KRA Wants Kenyans To Take Advantage of Tax Amnesty .
- Kenya Revenue Authority (KRA) announced the introduction of the tax amnesty on interest and penalties accrued to late payment and filing of tax returns
- The amnesty, which began on September 1, will run up to June 2024, following the implementation of the Finance Act 2023
- KRA stated that those with interest and penalties arising from non-filing of returns were entitled to automatic waiver of the same upon the filing of returns.
The Kenya Revenue Authority (KRA) has advised Kenyans to take advantage of the ongoing tax waiver until June 2024.
What did KRA say on tax waivers?
In a notice dated Monday, October 2, the taxman said the amnesty was in line with Finance Act 2023.
KRA Commissioner General Humphrey Wattanga said taxpayers with accrued interests up to December 2022 should pay the principal taxes due so the agency can write off penalties.
“One of the key pillars to enhance voluntary compliance is the tax amnesty programme introduced through the Finance Act 2023. In the spirit of giving back to taxpayers, we are calling on all who have accrued interests up to December 2022 to pay up the principal taxes due, so that we can write off the penalties and interests accrued,” Wattanga said.
“Take advantage of the Tax amnesty.
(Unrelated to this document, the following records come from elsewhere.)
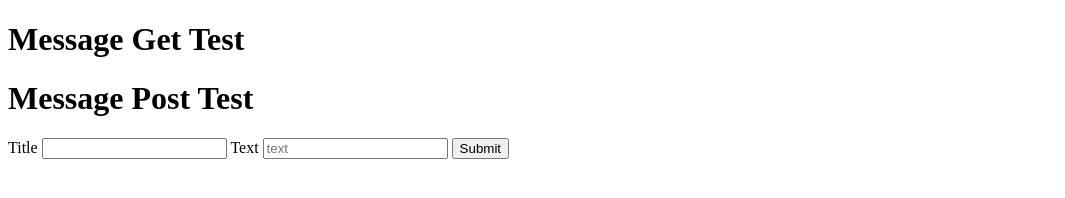
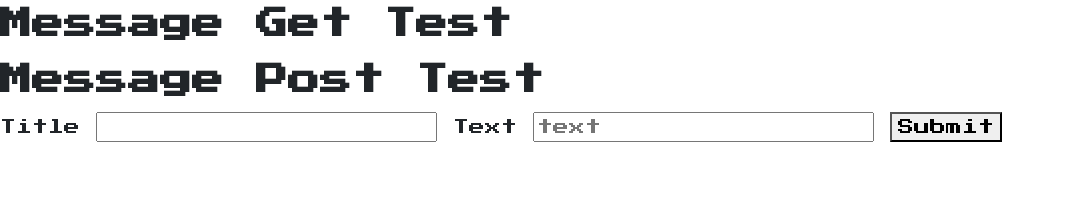
Before and after one commit to Ornellasd/blog_api_frontend, a website: page index.html in a window 1280 px wide. Shown: the whole page, without its empty margins (0-1065 px from the left). Drawn offline with nearby package versions, Linux system fonts and the light colour scheme.

Commit message:
install and implement nes.css framework

```diff
--- a/index.html
+++ b/index.html
@@ -3,6 +3,11 @@
 <head>
   <meta charset="UTF-8">
   <title></title>
+  <link href="https://fonts.googleapis.com/css?family=Press+Start+2P" rel="stylesheet">
+  <link rel="stylesheet" href="./node_modules/nes.css/css/nes.min.css">
+  <style>
+    font-family: 'Press Start 2P', cursive;
+  </style>
 </head>
 <body>
   <h1>Message Get Test</h1>
--- /dev/null
+++ b/package.json
@@ -0,0 +1,5 @@
+{
+  "dependencies": {
+    "nes.css": "^2.3.0"
+  }
+}
```
Also changed, not shown: 1 other file.
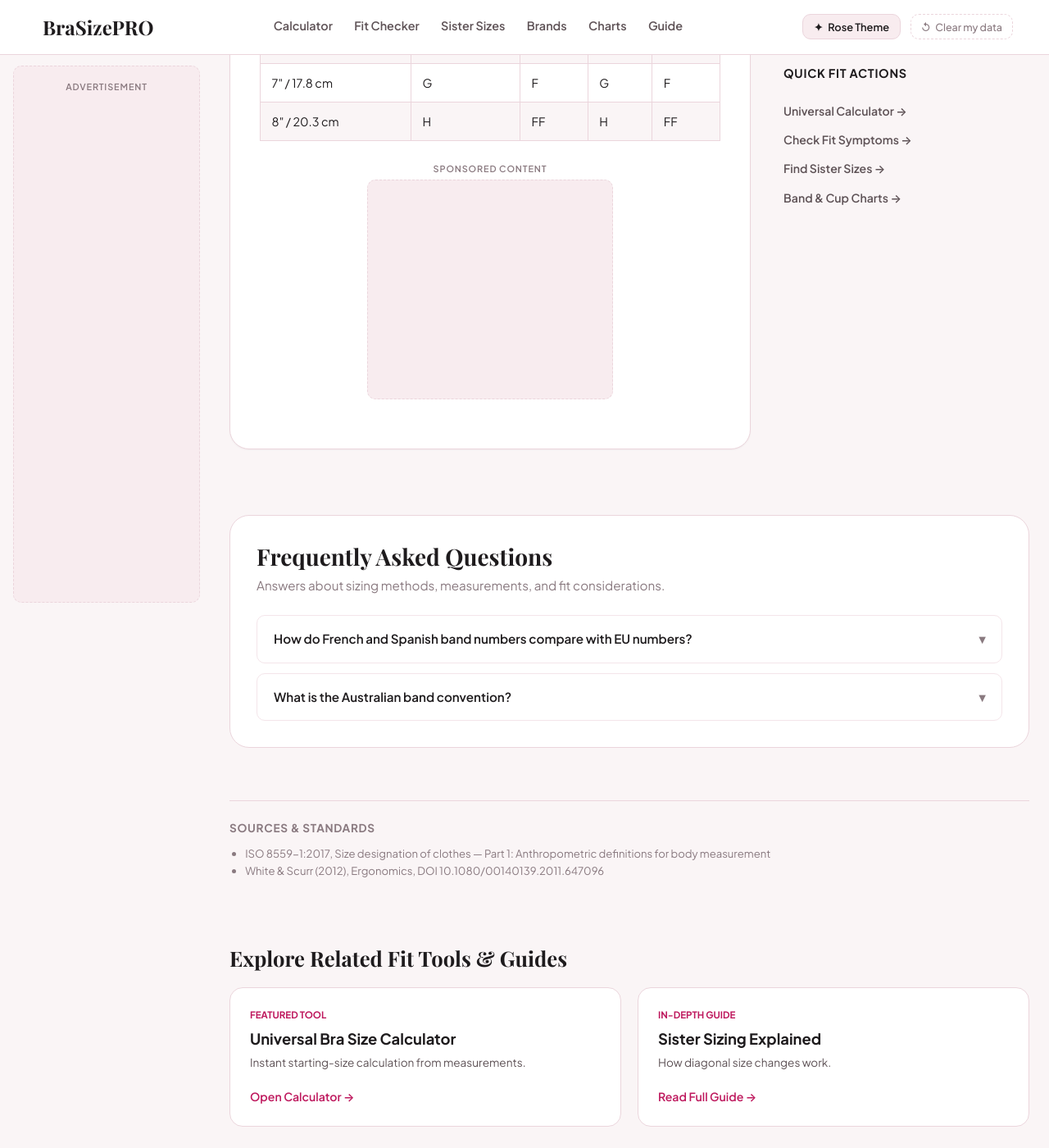
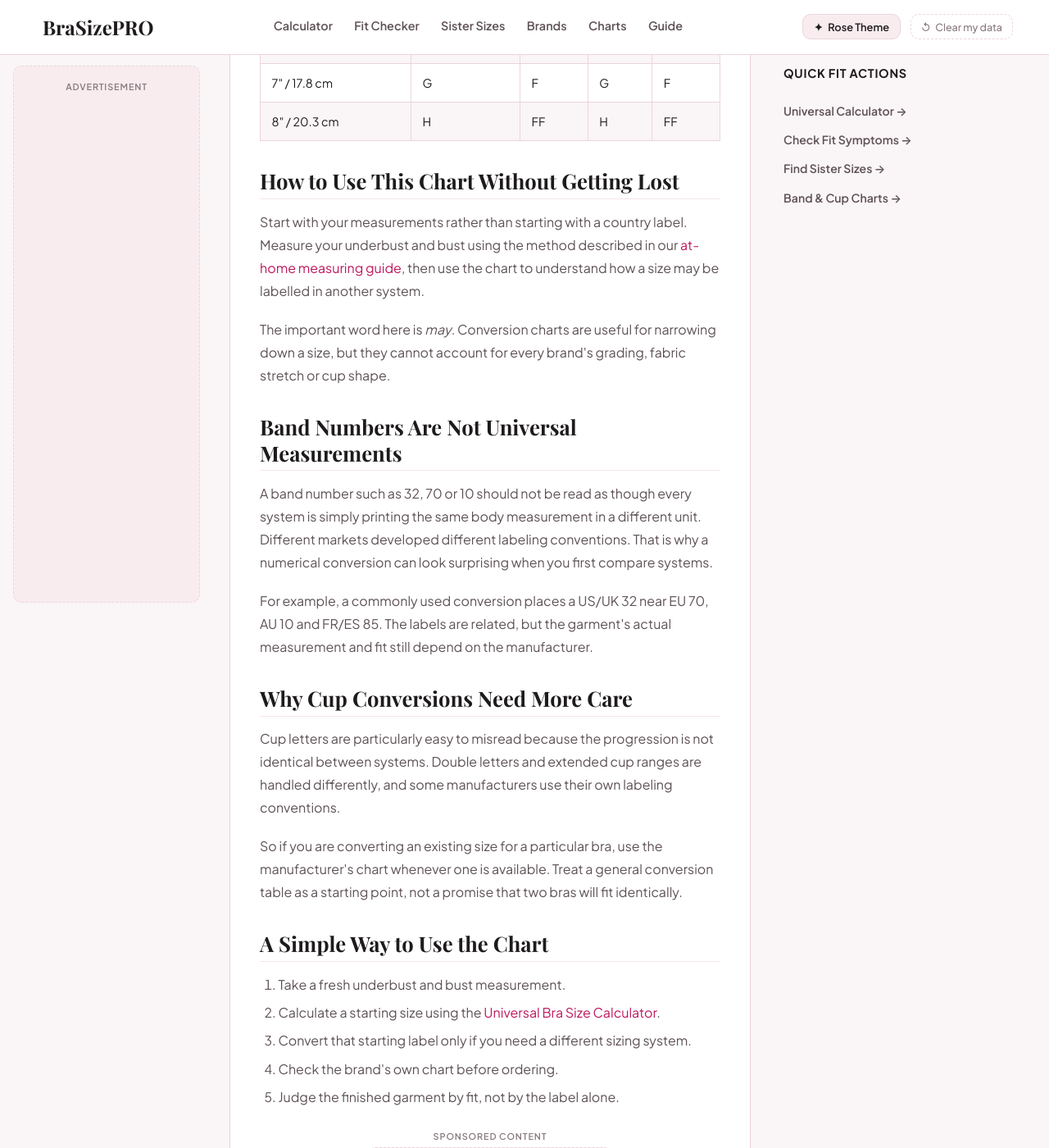
Before and after one commit to sharpedge74-cmyk/Bra-Size-Pro, a Jekyll site: the page built from bra-measurement-chart.html, in a window 1280 px wide and 1400 px high, scrolled down 1881 px. Shown: the whole window at 82% size. Built offline with Jekyll 4.4.1, drawn with Linux system fonts in a browser that asks for light colours; some web fonts are replaced.

Commit message:
Expand and humanize bra measurement chart

```diff
--- a/bra-measurement-chart.html
+++ b/bra-measurement-chart.html
@@ -57,3 +57,23 @@ faq:
 <tr><td>8" / 20.3 cm</td><td>H</td><td>FF</td><td>H</td><td>FF</td></tr>
 </tbody>
 </table>
+<h2>How to Use This Chart Without Getting Lost</h2>
+<p>Start with your measurements rather than starting with a country label. Measure your underbust and bust using the method described in our <a href="/how-to-measure-bra-size-at-home">at-home measuring guide</a>, then use the chart to understand how a size may be labelled in another system.</p>
+<p>The important word here is <em>may</em>. Conversion charts are useful for narrowing down a size, but they cannot account for every brand's grading, fabric stretch or cup shape.</p>
+
+<h2>Band Numbers Are Not Universal Measurements</h2>
+<p>A band number such as 32, 70 or 10 should not be read as though every system is simply printing the same body measurement in a different unit. Different markets developed different labeling conventions. That is why a numerical conversion can look surprising when you first compare systems.</p>
+<p>For example, a commonly used conversion places a US/UK 32 near EU 70, AU 10 and FR/ES 85. The labels are related, but the garment's actual measurement and fit still depend on the manufacturer.</p>
+
+<h2>Why Cup Conversions Need More Care</h2>
+<p>Cup letters are particularly easy to misread because the progression is not identical between systems. Double letters and extended cup ranges are handled differently, and some manufacturers use their own labeling conventions.</p>
+<p>So if you are converting an existing size for a particular bra, use the manufacturer's chart whenever one is available. Treat a general conversion table as a starting point, not a promise that two bras will fit identically.</p>
+
+<h2>A Simple Way to Use the Chart</h2>
+<ol>
+  <li>Take a fresh underbust and bust measurement.</li>
+  <li>Calculate a starting size using the <a href="/bra-size-calculator">Universal Bra Size Calculator</a>.</li>
+  <li>Convert that starting label only if you need a different sizing system.</li>
+  <li>Check the brand's own chart before ordering.</li>
+  <li>Judge the finished garment by fit, not by the label alone.</li>
+</ol>
```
Don’t miss out on this opportunity,” KRA stated.
Who shall not qualify for KRA tax amnesty?
KRA stated that those with interest and penalties arising from non-filing of returns were entitled to automatic waiver of the same upon the filing of returns.
However, the waiver does not cover penalties and interest related to customs duty since it is limited to the Tax Procedures Act 2015 provisions.
“The amnesty only covers tax laws covered under the Tax Procedure Act, 2015. Custom duties administered under the East Africa Act do not qualify for amnesty,” KRA stated.
How much did KRA lose in waivers?
In May, KRA accused the National Treasury of improper writing of KSh 9.2 billion in tax waivers and abandonment
KRA’s top governing body mentioned several companies that benefitted from the underhand deal, claiming that the Treasury did not consult it.
The taxman disclosed that exemptions, waivers and abandonment were a major obstacle to realising revenue targets.
A total of KSh 20.4 billion worth of tax was written off between January 2018 and February 2023, with the session in parliament bringing to light details of irregular approvals made by the Treasury.